America has been in contentious times. People seem more divided than ever before on social policy, foreign policy, and domestic policy. The controversies create more human suffering and suffering divides people’s sensibilities. Both Buddhism and Christianity address this plaguing quagmire, although one encourages a mindfulness approach while the other a heart approach. Both lead to the observation that man is his own worst enemy. But that is nothing new to me.
I was born during wartime in the early 1970s when “my homeland” was experiencing civil war. North fought against South, yellow killing yellow. As a result of this bloody war, totalitarianism, also called Communism, took over. “My people” scattered all over the globe. That conflict and the aftermath produced my East meets West story.
I learned about my Chinese-Vietnamese cultural norms and ideals as an immigrant living in America, all the while feeling the vast difference between mainstream western life and Asian American immigrant life. My parents were cultural Buddhists, but they were also self-educated survivors of war.
On the one hand, Eastern Buddhism teaches the importance of mindfulness, understanding, compassion, and self-control. When we lack any of these, we suffer. When others lack any of these, we also suffer as a consequence. On the other hand, Christianity teaches the importance of repenting of our sins and accepting Jesus Christ as our Lord and Savior. Believers are urged to take up our cross and die to the flesh daily in order to obtain newness of life through the indwelling of the Holy Spirit.
I learned about American culture through school, television, and the diverse communities I grew up in. I also learned about western culture, ideas, and values in college (where I became a born-again Christian) and in pursuing a professional career in social work and mental health.
Mom and Dad educated themselves in the way of Buddhist mindfulness in order to make sense of the broken pieces of their post-war lives. Gaining Christian faith coupled with mindfulness helped me to see how the broken pieces of our lives all fit together to point to a loving Creator. Buddhists call the practice of relinquishing the self to free ourselves from suffering “enlightenment”.
And yet, suffering and conflict continue to entangle Americans, whether they espouse Buddhism, Christian faith, atheism, or any other belief systems.
Their enemy is not the Republican Party, the social conservatives, the radical right-wingers, or even President Trump or his white evangelical Christian supporters.
However we fall on the political spectrum, we are our own worst enemies. This is not just a basic, simple universally recognized truth, but something that rings true for me personally. Life has not given me an incomplete black or white perspective of the world, but a colorful glimpse of the full range of our human depravity. Christians might call this brokenness, aka fallen nature of humankind.
The key lesson for believers is not to wait passively for a wonderful heaven to relieve us of our current suffering but to overcome our spiritual battles with a mind of clarity, wisdom, and courage–the mind of Christ.

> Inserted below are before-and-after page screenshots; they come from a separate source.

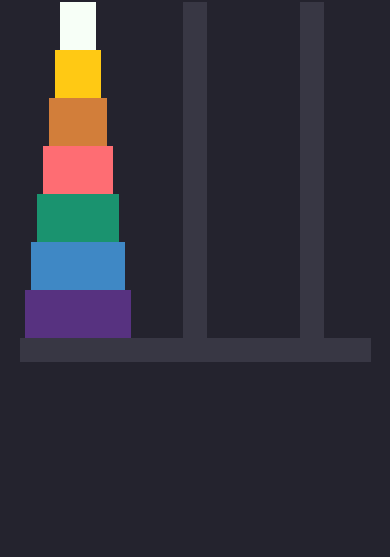
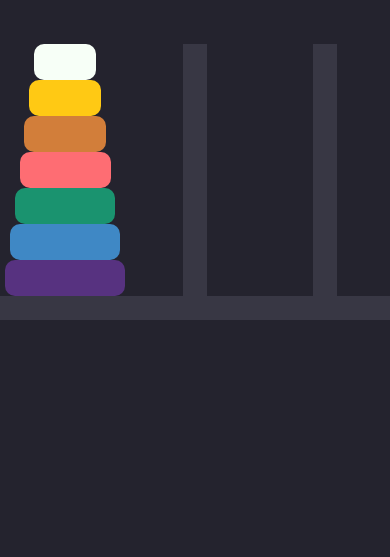
Before and after one commit to mvaydev/hanoi-tower, a website: page index.html in a window 390 px wide. Shown: the part 287-844 px from the top of the page. Drawn offline with Linux system fonts and the light colour scheme.

Commit message:
Make adaptability

```diff
--- a/js/ring.js
+++ b/js/ring.js
@@ -86,7 +86,7 @@ class Ring extends HTMLElement {
 
     setNormalView() {
         this.classList.remove('ring_state_dragged')
-        this.style.width = 20 + this.size * 10 + '%' // check _ring.scss
+        this.classList.remove('ring_state_normal')
     }
 }
 
--- a/scss/components/_ring.scss
+++ b/scss/components/_ring.scss
@@ -10,22 +10,30 @@ $ring-colors: (
     #573280,
 );
 
-.ring {
-    height: $step-l * 2;
-    touch-action: none;
-
-    $percentage: 20%;
-    z-index: $ring-zi;
-
+@mixin setWidths($percentage, $widthDegree) {
     @for $i from 1 through 7 {
         &_size_#{$i} {
-            width: $percentage + $i * 10;
+            width: $percentage + $i * $widthDegree;
             background: list.nth($ring-colors, $i);
         }
     }
+}
+
+.ring {
+    @include setWidths(20%, 7);
+
+    height: $step-l * 2;
+    touch-action: none;
+    z-index: $ring-zi;
+
+    border-radius: 10px;
 
     &_state_dragged {
         position: absolute;
         z-index: $ring-dragged-zi;
     }
+
+    &_state_normal {
+        @include setWidths(20%, 7.5);
+    }
 }
--- a/scss/main.scss
+++ b/scss/main.scss
@@ -13,3 +13,21 @@
 @import './layout/_modal';
 
 @import './_typography';
+
+@media (max-width: 650px) {
+    .ring {
+        @include setWidths(30%, 7.5)
+    }
+}
+
+@media (max-width: 500px) {
+    .game {
+        width: 100vw;
+    }
+
+    .ring {
+        height: $step-m * 3;
+
+        @include setWidths(40%, 7.5)
+    }
+}
```
Also changed, not shown: css/main.css, 1 other file.
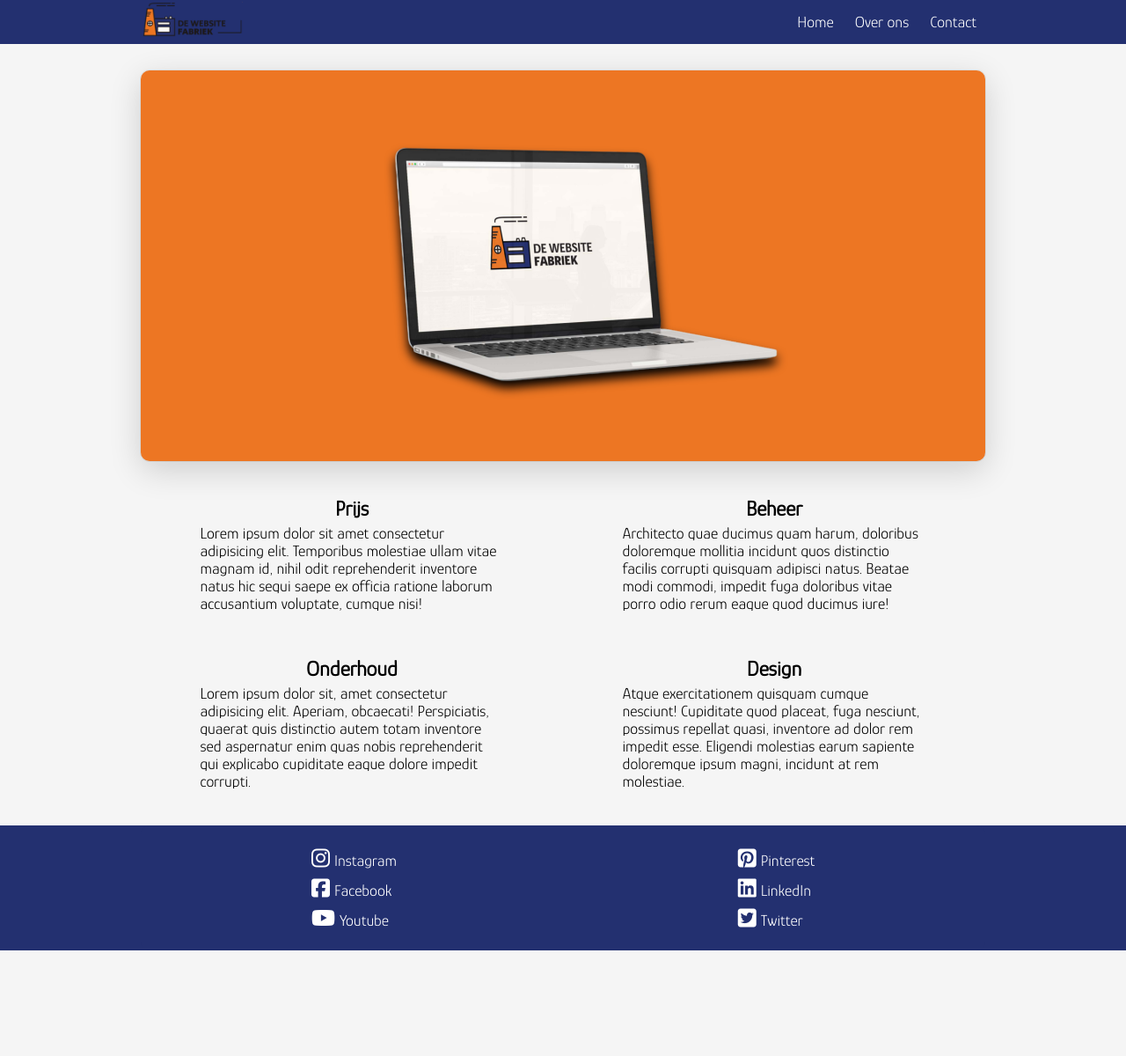
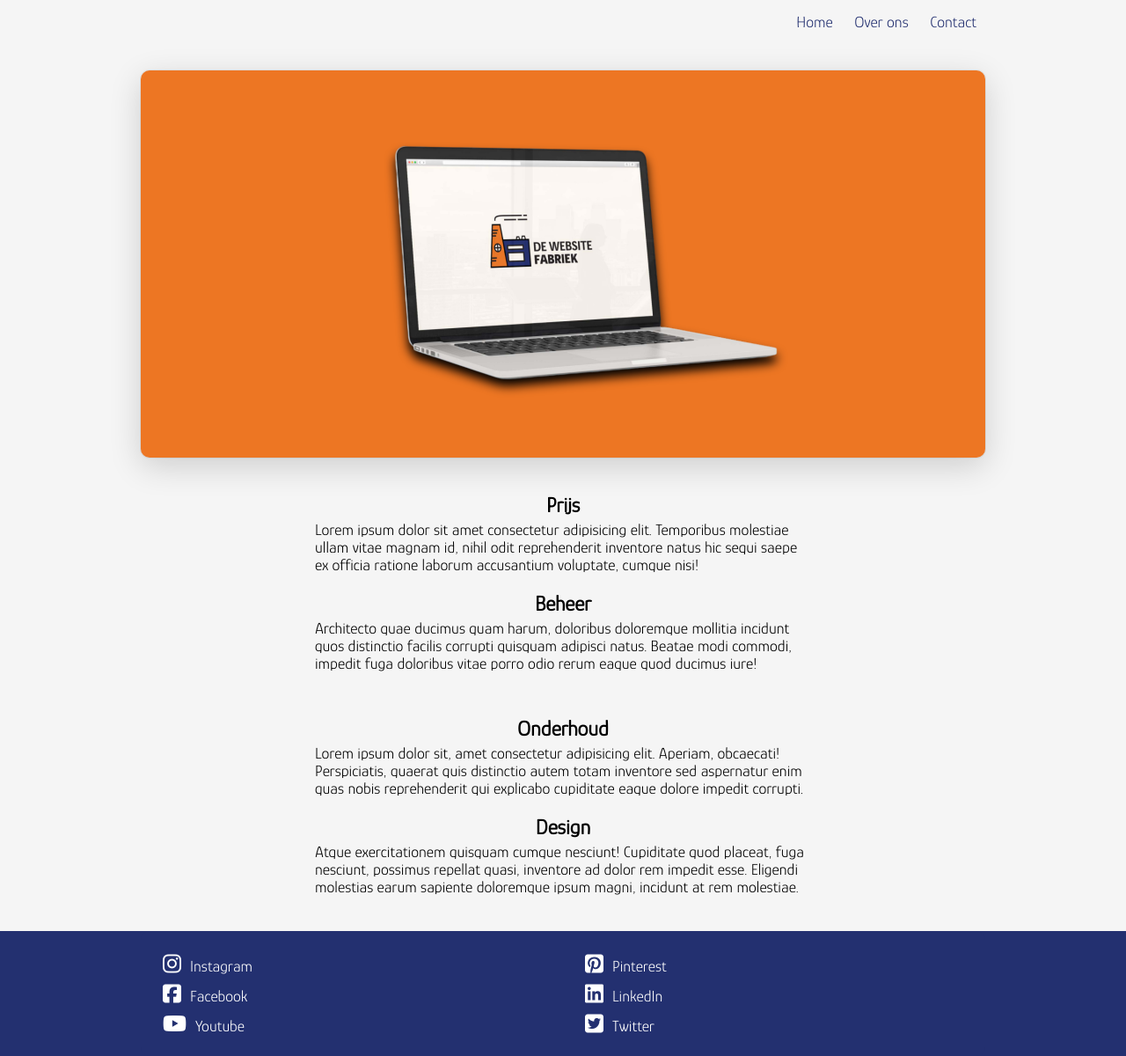
Before and after one commit to LeviHoevers/SiteFab-daniel, a plain HTML site: page index.html in a window 1280 px wide. Shown: the whole page at 88% size. Before the commit the page ends 1080 px from the top, so only its background shows below. Drawn offline with Linux system fonts and the light colour scheme.

Commit message:
1column design

```diff
--- a/index.html
+++ b/index.html
@@ -15,7 +15,6 @@
 <body>
     <nav>
         <div class="logo">
-            <img src="De_website_fabriek_logo.png" alt="">
             <ul>
                 <li class="bars"><i class="fas fa-bars"></i></li>
                 <li><a href="#">Home</a></li>
@@ -26,7 +25,6 @@
     </nav>
 
     <main class="content">
-
         <section class="color">
             <article>
                 <img class="laptop" src="website_fabriek_laptop.png" alt="">
@@ -54,6 +52,7 @@
         </section>
     </main>
 
+
     <footer>
     <section class="section-footer">
         <article>
@@ -72,5 +71,7 @@
         </article>
     </section>
     </footer>
+
+
 </body>
 </html>
--- a/style.css
+++ b/style.css
@@ -1,9 +1,5 @@
-.colorPalette{
-    color: #439a86;
-    color: #bcd8c1;
-    color: #e9d985;
-    color: #007991;
-    color: #222e50;
+html{
+    font-size: 18px;
 }
 
 *{
@@ -21,7 +17,7 @@ body{
 
 nav{
     width: 100%;
-    background: #233070;
+    background: whitesmoke;
     height: 50px;
 }
 
@@ -41,9 +37,9 @@ li{
 }
 
 a{
-    font-size:  18px;
+    font-size:  1rem;
     text-decoration: none;
-    color: #fff;
+    color: #233070;
     line-height: 50px;
 }
 
@@ -59,19 +55,21 @@ section{
     display: flex;
     flex-direction: row;
     flex-basis: 100%;
+    flex-wrap: wrap;
 }
 
 article{
-    align-items: center;
     padding: 10px;
     display: flex;
     flex-direction: column;
+    align-items: center;
     flex-basis: 100%;
+
 }
 
 P{
-    font-size: 18px;
-    width: 75%;
+    width: 60%;
+    font-size: 1rem;
 }
 
 h1{
@@ -99,6 +97,7 @@ img{
 
 .laptop{
     height: 100%;
+    margin: 0 auto;
     filter: drop-shadow(0px 8px 6px black);
 }
 
@@ -111,22 +110,28 @@ img{
     margin: 0px;
     background: #233070;
     width: 75%;
+    flex-wrap: nowrap;
 }
-
+.section-footer a{
+    color: #fff;
+}
 .section-footer article{
     padding: 20px;
+    align-items: initial;
 }
 
 i{
     margin: 5px;
     color: #fff;
     font-size: 24px;
+    padding-right: 5px;
 }
 
 .sitefab{
     font-size: 50px;
     text-align: center;
 }
+
 
 .logo{
     margin: 0 auto;
@@ -146,6 +151,8 @@ nav li:hover a{
 .bars{
     display: none;
 }
+
+
 
 
 @media only screen and (max-width: 1150px){
@@ -179,6 +186,7 @@ nav li:hover a{
     .bars:hover nav li{
         display: initial;
     }
+
     .bars:hover i{
        color: #233070;
     }
```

A comprehensive study of the world civilizations show the constant conflicts between nations, tribes, cultures, clans, and families since the beginning of human history. In fact, evil also splits members of a single family. Human darkness transcends racial identity, national boundaries, and cultural barriers. Postmodern values of diversity, multiculturalism, pluralism, inclusion, and social justice all sound wonderful, but they cannot shine a light out. While we live in this real world with real serious problems, when we see the controversies only through a political lens, rather than through psychological, philosophical, and spiritual understanding, then we will not see any hope.
Anger and division (whether personal or political) are just the tip of the iceberg that people see. Beneath these feelings and behaviors are our misunderstandings, our shortsightedness, our insecurities, and our failure to show compassion.
I have suffered a lot walking in my own shoes, having my limited mindset, fragile heart, and poor self-control.
Interestingly, I have observed the same kind of suffering from my fellow neighbors and therapy clients. These folks come from diverse political ideology, racial and religious affiliations.
What I have observed is that we all have a basic human need to love (connect) and be loved (feel connected), to accept and be accepted, to respect/appreciate and be respected/appreciated.
In my next post, I will share some reflections on how we are our own worst enemies–lessons that I have learned as a result of much suffering.